Apr 25, 2015 rated it it was amazing
This is about Wanda Gag who is the first person to write a picture book. It is full of beautiful illustrations. It is also very well-written about Wanda's life. After reading it, I just went through it several times just to look at the pictures. I loved how the author included excerpts from Wanda's diaries through out the story.
Catherine Woodman
This is kind of a clever book--along the lines of the Langston Hughes book. An illustrator's tribute to another artist, she used Wanda Gag's diary that she wrote as a child as the text and illustrated it. The story is best aimed at the mid-grammar school girl, and is a nice story of following your dream to be an artist.
Mar 07, 2014 rated it it was amazing
Thanks to I am finding a treasure trove of books and information I would have never found otherwise.

Wanda gag (rhymes with fog not bag) wanted to be an artist since birth. This is her life story parred down for children to read. It also has a lot of amazing artwork. It made me want to get my art supplies out and draw again.
Dec 04, 2008 rated it really liked it
I especially loved the colors in the illustrations of this picturebook biography, very rich and warm. I also appreciated the author's notes that encouraged me to find out more about Wanda Gag (rhymes with jog). She was a very determined, indepentent, and talented girl/woman This may be a good book for young girls looking for strong female role models.
Hayley Imbler
Dec 03, 2016 rated it really liked it
This beautiful biography talks about the value of Art in Wanda's home growing up with inspired her to become an artist. Although born and raised in America she had a very different lifestyle. She said that things would cry out to her to be drawn. It's a great story about how to never give up on your dreams.

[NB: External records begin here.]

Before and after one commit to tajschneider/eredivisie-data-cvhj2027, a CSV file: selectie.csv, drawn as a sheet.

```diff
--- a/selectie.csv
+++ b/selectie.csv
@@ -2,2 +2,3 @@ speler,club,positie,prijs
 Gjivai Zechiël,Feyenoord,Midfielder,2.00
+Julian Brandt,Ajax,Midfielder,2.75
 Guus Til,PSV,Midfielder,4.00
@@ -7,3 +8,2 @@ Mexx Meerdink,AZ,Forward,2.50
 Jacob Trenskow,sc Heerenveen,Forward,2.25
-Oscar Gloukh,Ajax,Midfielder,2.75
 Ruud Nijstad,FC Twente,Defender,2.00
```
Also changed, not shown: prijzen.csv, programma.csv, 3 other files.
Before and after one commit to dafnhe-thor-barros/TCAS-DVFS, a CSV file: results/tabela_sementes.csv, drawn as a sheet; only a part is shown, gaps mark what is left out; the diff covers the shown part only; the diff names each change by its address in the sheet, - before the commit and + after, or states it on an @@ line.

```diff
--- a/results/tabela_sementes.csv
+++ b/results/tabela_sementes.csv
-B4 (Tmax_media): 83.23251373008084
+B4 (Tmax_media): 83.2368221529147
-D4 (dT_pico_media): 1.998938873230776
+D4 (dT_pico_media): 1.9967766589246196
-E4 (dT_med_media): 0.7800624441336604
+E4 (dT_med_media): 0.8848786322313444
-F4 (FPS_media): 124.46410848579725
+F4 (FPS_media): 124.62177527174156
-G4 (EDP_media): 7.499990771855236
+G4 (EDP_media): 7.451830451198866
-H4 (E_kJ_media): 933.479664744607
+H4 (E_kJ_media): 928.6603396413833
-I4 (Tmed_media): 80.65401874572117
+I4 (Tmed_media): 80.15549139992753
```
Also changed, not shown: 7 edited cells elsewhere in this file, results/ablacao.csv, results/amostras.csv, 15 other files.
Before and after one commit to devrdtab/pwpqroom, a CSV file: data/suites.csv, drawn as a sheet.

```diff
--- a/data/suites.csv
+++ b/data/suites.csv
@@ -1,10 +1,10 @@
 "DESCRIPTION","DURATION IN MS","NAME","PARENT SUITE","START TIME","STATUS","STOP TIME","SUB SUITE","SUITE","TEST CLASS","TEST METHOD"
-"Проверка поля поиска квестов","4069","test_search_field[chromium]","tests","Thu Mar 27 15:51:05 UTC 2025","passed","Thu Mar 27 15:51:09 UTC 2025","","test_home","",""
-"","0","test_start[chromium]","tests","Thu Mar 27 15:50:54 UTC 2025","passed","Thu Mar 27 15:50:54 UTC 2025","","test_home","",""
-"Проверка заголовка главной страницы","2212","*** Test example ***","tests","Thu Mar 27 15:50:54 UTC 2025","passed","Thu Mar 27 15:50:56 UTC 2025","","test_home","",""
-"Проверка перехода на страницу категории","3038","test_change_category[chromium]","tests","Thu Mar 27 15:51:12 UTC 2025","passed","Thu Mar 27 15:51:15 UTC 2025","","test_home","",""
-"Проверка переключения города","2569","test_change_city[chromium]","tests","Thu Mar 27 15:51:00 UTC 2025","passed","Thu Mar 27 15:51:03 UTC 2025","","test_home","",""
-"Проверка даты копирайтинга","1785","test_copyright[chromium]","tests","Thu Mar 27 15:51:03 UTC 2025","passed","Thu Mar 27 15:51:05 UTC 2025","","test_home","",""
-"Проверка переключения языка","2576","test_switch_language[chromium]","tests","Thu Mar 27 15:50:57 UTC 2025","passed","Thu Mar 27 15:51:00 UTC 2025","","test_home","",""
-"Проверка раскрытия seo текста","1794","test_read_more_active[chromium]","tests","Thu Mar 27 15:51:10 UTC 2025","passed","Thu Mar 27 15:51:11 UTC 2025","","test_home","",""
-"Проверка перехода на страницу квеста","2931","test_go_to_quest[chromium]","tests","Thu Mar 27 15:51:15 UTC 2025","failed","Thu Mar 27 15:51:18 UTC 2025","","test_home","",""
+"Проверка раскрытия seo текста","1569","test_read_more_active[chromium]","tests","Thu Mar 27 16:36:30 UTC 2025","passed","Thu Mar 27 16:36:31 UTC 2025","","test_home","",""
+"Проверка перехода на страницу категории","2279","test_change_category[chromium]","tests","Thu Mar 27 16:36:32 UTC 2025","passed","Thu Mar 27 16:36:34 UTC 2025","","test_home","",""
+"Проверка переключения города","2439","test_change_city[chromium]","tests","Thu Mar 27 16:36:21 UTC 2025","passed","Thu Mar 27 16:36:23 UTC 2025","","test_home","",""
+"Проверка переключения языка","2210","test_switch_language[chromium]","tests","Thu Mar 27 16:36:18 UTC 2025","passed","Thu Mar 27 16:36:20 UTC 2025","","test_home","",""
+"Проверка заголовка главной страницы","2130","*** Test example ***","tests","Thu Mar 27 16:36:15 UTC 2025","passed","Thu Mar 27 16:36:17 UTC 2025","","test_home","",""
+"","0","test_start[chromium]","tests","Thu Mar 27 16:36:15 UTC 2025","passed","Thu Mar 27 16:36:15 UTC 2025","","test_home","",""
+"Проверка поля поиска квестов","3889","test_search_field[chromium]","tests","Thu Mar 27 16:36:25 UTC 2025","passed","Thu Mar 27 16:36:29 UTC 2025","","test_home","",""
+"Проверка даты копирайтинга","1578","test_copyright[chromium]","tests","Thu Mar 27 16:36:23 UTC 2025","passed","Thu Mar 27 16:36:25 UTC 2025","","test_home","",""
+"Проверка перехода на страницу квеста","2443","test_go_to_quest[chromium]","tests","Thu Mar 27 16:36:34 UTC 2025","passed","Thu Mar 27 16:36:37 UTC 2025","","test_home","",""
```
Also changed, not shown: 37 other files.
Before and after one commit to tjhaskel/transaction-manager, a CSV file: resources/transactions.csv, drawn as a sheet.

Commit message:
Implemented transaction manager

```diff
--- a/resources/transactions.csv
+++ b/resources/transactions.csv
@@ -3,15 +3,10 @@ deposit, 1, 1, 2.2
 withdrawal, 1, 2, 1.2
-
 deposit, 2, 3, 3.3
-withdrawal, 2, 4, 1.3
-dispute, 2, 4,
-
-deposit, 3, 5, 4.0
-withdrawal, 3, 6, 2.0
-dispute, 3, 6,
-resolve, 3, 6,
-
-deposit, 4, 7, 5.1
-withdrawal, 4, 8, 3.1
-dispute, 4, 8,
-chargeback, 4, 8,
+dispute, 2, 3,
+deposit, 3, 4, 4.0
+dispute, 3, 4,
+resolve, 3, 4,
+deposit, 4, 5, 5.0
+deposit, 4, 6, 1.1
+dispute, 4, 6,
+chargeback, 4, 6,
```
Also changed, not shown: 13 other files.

May 29, 2016 rated it really liked it
Besides learning that Wanda's last name rhymes with "jog" and not "bag", I was really taken with her perseverance and dedication to her dream of being an artist. I loved the combination of text with the words from her diary, and the back matter made this biography even more meaningful.
Mar 27, 2012 rated it it was amazing

Terrific biographical picture book about the artist's early years as an artist in Minnesota and NYC. Gág's story of sacrifice and determination to follow her dream is inspiring. I like how the author used excerpts of source material (Gág's diaries) and then expanded upon those quotes.
Jun 29, 2014 rated it liked it
Inspiring! I’m glad I found this book because it’s a great example of not to give up on your dreams despite whatever curve balls life throws your way! I want to read Millions of Cats now! (Oh, her last name sound like “jog” and not “jag.”)
Jan 27, 2011 rated it really liked it
Recommended to Marcie by: Elizabeth Bird
I loved how this biography was designed with each page introduced by a quotation from Wanda Gag's diaries. Among other things I learned from the reading was that I had always mispronounced her name. "It 'should rhyme with jog, not bag please!' she told them." said the Author's Note.
Jul 12, 2009 rated it really liked it
Shelves: picture-books
I've loved "Millions of Cats" forever but wow! I had no idea Wanda Gag was such a cool lady. She believed in her unique artistic vision so strongly, and stuck with it through very tough circumstances.
« previous 1 next »
There are no discussion topics on this book yet. Be the first to start one »